> [WHAT YOU WILL DO]
In the data below, find every line with the string "system" and pull it out.

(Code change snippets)
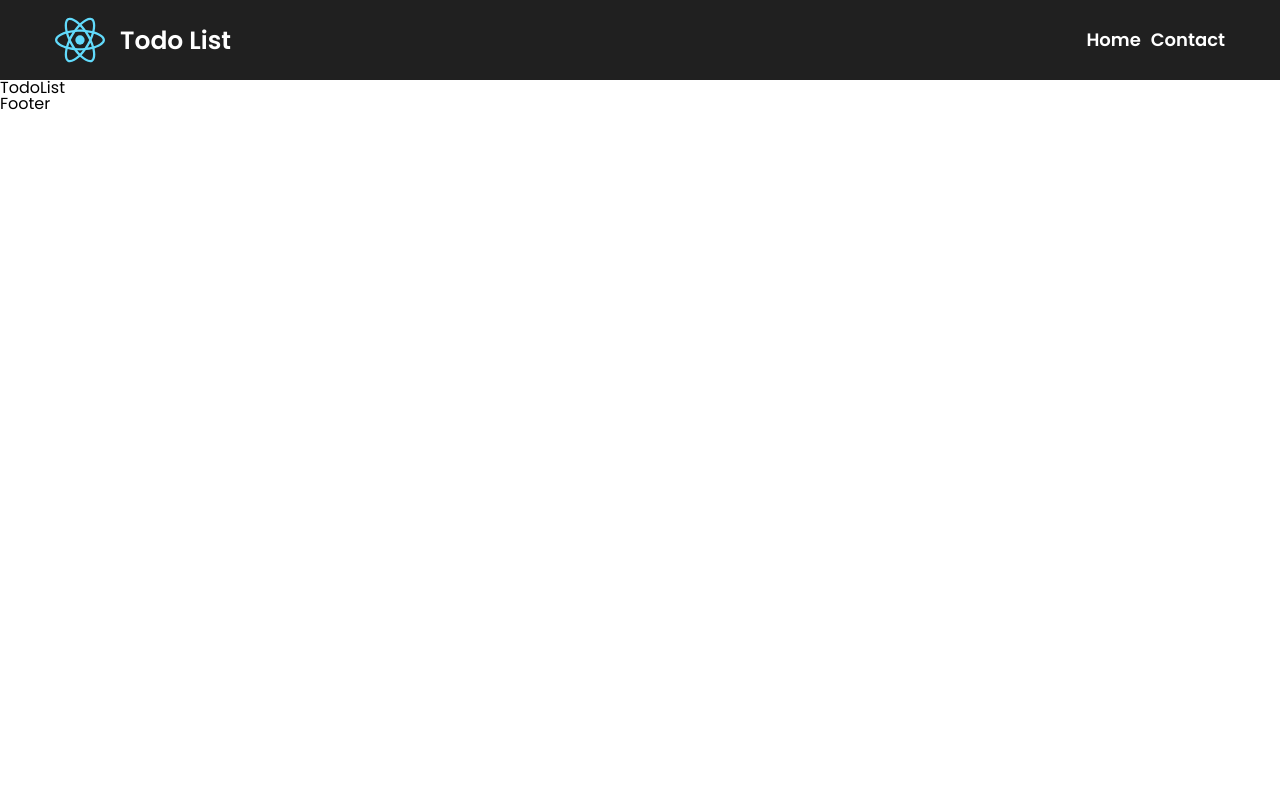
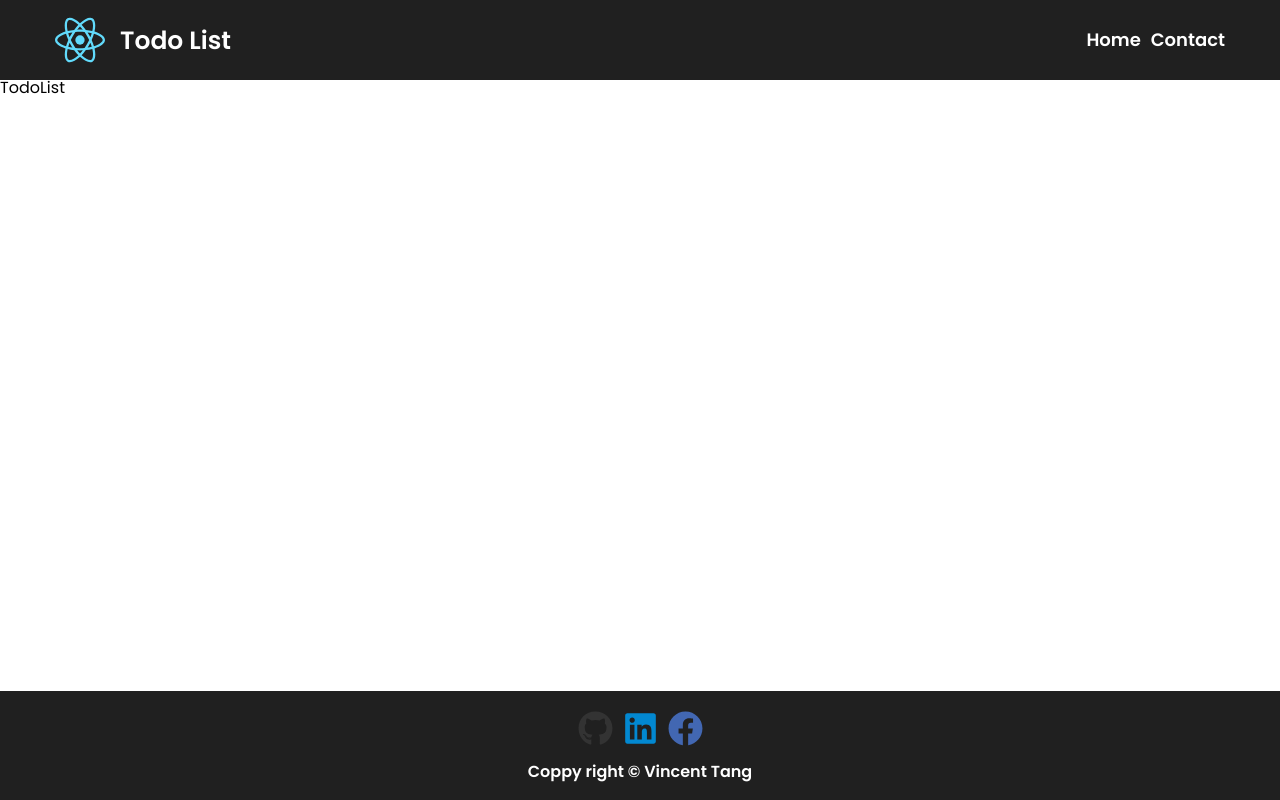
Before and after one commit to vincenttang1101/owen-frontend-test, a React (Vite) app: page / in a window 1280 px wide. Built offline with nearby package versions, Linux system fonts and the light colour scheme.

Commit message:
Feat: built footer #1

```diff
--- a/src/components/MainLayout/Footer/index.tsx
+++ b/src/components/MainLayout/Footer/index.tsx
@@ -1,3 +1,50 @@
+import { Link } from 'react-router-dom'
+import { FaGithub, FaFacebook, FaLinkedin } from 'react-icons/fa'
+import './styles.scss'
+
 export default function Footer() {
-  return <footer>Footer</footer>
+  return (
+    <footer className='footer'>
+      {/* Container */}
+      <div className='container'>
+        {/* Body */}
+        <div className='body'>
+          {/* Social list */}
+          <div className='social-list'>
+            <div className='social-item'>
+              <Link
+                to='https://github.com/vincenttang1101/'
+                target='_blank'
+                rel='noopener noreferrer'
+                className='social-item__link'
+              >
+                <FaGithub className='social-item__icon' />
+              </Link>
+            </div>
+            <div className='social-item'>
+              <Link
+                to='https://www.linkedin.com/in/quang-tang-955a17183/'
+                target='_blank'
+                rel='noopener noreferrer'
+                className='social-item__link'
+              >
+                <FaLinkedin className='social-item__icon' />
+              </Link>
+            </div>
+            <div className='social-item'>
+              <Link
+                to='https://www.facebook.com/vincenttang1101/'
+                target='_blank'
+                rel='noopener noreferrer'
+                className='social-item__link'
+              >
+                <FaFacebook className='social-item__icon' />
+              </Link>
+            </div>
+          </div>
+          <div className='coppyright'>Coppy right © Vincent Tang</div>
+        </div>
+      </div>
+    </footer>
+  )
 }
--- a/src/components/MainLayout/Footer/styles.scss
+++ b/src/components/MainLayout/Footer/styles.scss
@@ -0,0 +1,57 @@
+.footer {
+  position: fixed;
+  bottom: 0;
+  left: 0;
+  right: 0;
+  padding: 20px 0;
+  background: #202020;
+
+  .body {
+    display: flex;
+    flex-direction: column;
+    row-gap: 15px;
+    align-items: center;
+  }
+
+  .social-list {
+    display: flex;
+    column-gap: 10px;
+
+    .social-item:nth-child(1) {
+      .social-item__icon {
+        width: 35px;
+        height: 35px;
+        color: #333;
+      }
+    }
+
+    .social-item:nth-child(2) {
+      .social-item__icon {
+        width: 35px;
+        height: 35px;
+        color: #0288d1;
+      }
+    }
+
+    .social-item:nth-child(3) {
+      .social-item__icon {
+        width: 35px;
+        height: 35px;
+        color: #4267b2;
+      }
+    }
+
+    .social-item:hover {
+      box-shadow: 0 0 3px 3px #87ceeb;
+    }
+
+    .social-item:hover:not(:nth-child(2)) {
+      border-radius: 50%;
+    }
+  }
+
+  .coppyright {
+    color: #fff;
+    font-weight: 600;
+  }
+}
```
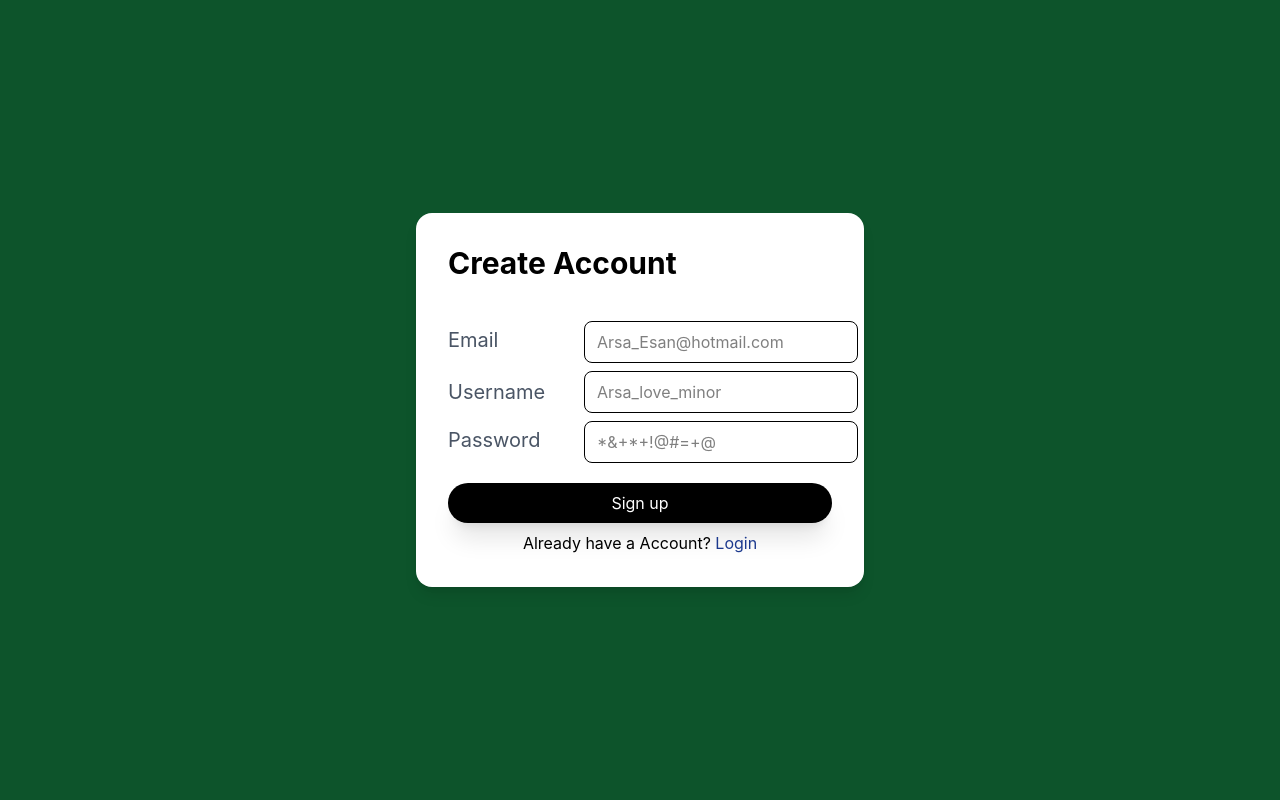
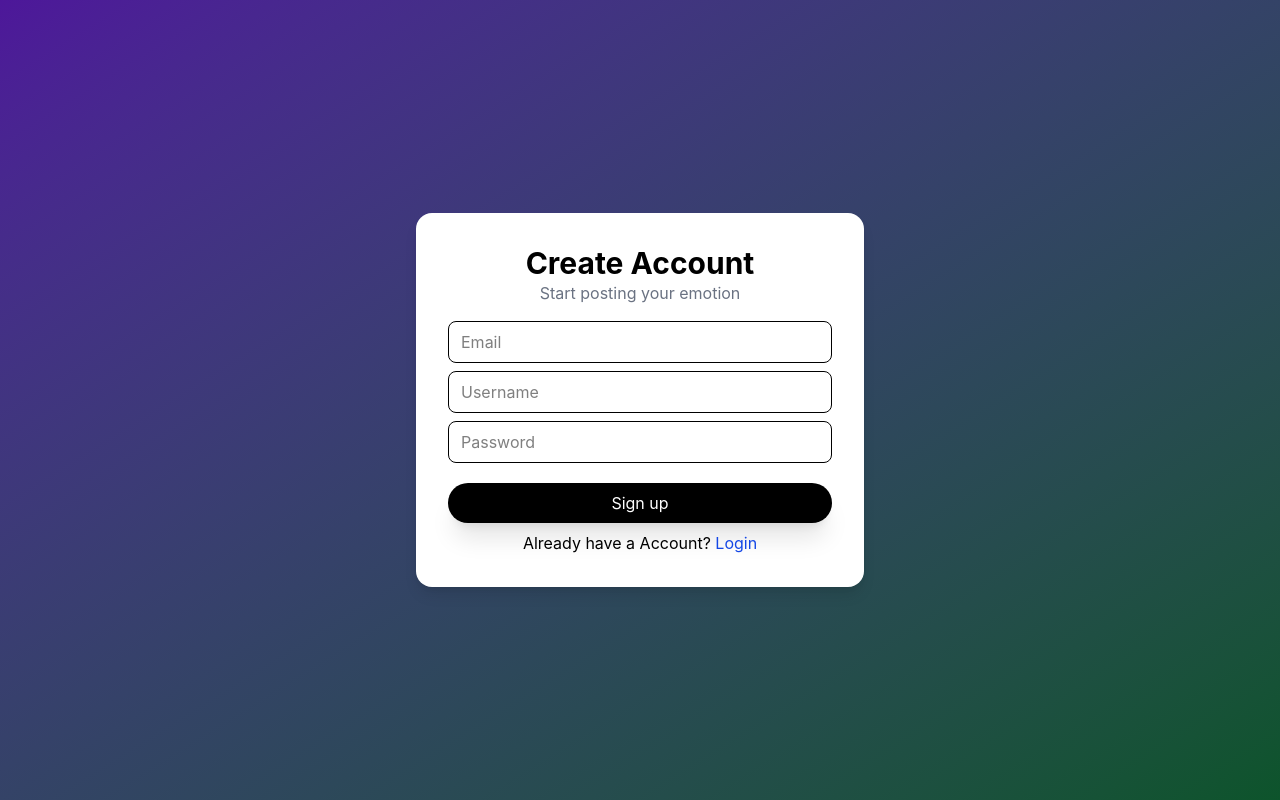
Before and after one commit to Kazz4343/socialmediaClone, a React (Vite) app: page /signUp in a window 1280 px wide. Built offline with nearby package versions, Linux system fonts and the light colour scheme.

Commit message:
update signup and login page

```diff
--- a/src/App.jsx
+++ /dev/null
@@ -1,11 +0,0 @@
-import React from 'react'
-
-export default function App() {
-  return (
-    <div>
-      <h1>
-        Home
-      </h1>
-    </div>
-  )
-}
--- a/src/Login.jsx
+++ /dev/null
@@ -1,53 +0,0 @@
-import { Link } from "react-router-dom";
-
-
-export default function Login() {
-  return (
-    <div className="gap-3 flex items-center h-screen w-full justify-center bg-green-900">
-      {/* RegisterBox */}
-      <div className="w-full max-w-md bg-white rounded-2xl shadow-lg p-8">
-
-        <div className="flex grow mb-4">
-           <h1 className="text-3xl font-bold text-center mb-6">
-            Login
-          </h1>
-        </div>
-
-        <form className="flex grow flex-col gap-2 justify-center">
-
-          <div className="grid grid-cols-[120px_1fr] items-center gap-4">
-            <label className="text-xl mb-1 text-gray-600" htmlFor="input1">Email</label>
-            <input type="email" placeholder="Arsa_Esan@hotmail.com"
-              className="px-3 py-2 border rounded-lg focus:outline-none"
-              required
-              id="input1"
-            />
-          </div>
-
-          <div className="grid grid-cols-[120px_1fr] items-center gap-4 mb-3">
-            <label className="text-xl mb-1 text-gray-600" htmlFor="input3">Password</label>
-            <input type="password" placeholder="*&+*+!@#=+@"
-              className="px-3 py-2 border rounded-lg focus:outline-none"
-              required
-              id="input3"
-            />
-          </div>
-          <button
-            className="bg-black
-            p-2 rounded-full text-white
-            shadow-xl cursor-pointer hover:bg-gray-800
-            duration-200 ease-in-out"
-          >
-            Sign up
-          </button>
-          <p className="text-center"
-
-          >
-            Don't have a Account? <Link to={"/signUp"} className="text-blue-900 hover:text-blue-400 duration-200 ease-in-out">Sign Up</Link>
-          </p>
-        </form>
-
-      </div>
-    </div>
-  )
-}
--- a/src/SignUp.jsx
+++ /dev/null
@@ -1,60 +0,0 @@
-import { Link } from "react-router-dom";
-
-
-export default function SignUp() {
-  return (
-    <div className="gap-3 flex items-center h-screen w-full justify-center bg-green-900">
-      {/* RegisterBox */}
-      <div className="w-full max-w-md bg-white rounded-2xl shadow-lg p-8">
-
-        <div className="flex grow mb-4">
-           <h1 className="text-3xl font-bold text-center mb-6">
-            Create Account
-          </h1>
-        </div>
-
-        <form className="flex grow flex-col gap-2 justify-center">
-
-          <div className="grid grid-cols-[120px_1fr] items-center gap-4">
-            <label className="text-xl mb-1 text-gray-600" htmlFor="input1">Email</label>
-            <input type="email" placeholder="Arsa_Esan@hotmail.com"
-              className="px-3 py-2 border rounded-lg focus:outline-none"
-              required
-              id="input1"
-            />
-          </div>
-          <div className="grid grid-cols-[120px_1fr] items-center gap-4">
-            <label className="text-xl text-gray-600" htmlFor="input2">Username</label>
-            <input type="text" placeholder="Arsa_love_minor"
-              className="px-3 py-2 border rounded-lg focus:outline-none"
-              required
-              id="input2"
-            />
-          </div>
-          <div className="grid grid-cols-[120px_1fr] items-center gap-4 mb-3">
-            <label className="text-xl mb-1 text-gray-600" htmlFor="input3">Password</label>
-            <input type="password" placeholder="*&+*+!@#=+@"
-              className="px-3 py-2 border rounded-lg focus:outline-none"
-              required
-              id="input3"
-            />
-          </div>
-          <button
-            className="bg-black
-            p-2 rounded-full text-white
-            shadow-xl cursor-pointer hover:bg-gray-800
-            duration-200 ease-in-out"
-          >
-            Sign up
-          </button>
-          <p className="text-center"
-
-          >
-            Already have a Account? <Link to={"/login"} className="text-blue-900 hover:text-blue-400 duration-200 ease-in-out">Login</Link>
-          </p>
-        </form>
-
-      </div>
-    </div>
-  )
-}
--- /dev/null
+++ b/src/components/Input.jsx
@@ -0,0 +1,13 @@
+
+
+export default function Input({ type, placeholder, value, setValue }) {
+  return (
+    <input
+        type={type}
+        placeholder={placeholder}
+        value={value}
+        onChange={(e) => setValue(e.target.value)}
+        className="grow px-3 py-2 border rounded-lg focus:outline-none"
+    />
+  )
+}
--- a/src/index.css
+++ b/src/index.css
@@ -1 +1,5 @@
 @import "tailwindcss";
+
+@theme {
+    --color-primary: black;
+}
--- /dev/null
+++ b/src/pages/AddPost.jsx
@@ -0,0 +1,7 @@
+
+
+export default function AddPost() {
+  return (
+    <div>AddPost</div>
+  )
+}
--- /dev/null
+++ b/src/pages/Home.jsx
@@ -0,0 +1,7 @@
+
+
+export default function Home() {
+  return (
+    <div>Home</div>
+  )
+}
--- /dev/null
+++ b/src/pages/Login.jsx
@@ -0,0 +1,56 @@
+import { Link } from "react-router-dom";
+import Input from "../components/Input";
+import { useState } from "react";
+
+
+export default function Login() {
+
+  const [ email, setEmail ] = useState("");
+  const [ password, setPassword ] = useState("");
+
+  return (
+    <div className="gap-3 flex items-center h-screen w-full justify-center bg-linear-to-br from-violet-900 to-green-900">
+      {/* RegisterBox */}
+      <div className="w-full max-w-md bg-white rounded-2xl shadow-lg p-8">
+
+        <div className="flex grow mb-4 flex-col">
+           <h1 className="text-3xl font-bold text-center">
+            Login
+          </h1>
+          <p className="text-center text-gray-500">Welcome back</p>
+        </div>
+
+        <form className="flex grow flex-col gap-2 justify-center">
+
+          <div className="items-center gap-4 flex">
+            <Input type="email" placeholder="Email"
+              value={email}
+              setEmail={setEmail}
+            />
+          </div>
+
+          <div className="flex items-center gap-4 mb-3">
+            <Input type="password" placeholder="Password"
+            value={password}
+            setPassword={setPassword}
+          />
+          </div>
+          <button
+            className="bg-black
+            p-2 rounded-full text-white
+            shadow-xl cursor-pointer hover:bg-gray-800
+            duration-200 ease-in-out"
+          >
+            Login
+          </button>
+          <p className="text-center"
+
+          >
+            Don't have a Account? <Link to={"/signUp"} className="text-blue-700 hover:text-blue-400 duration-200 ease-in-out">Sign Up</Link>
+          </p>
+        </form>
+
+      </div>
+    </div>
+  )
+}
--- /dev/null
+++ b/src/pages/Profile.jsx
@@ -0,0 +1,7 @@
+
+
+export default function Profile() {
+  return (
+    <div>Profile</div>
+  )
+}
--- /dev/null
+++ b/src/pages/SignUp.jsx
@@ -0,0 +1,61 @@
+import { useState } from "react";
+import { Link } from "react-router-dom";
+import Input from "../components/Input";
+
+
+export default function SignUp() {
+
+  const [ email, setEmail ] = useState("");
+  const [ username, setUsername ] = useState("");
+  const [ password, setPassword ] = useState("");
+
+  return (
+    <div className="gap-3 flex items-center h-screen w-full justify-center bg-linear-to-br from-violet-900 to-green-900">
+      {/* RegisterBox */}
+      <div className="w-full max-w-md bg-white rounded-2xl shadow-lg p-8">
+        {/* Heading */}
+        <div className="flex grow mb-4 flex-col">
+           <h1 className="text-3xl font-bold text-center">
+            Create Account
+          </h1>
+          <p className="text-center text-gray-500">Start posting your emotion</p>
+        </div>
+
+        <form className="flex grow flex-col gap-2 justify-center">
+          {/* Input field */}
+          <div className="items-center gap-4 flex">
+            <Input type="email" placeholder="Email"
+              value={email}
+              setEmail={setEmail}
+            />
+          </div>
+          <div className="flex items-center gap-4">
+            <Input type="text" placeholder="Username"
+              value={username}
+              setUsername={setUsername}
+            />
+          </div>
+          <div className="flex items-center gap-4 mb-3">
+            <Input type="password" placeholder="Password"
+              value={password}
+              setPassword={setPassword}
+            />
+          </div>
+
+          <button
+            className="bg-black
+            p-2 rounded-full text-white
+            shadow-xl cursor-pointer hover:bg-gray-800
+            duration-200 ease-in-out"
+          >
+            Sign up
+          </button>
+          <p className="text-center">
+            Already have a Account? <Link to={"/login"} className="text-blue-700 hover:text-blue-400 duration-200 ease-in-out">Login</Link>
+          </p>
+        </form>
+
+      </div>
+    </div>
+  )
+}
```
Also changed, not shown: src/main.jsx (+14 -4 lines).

> [TASK SOLUTION]
Before and after one commit to vincenttang1101/owen-frontend-test, a React (Vite) app: page / in a window 1280 px wide. Built offline with nearby package versions, Linux system fonts and the light colour scheme.
Before and after one commit to Kazz4343/socialmediaClone, a React (Vite) app: page /signUp in a window 1280 px wide. Built offline with nearby package versions, Linux system fonts and the light colour scheme.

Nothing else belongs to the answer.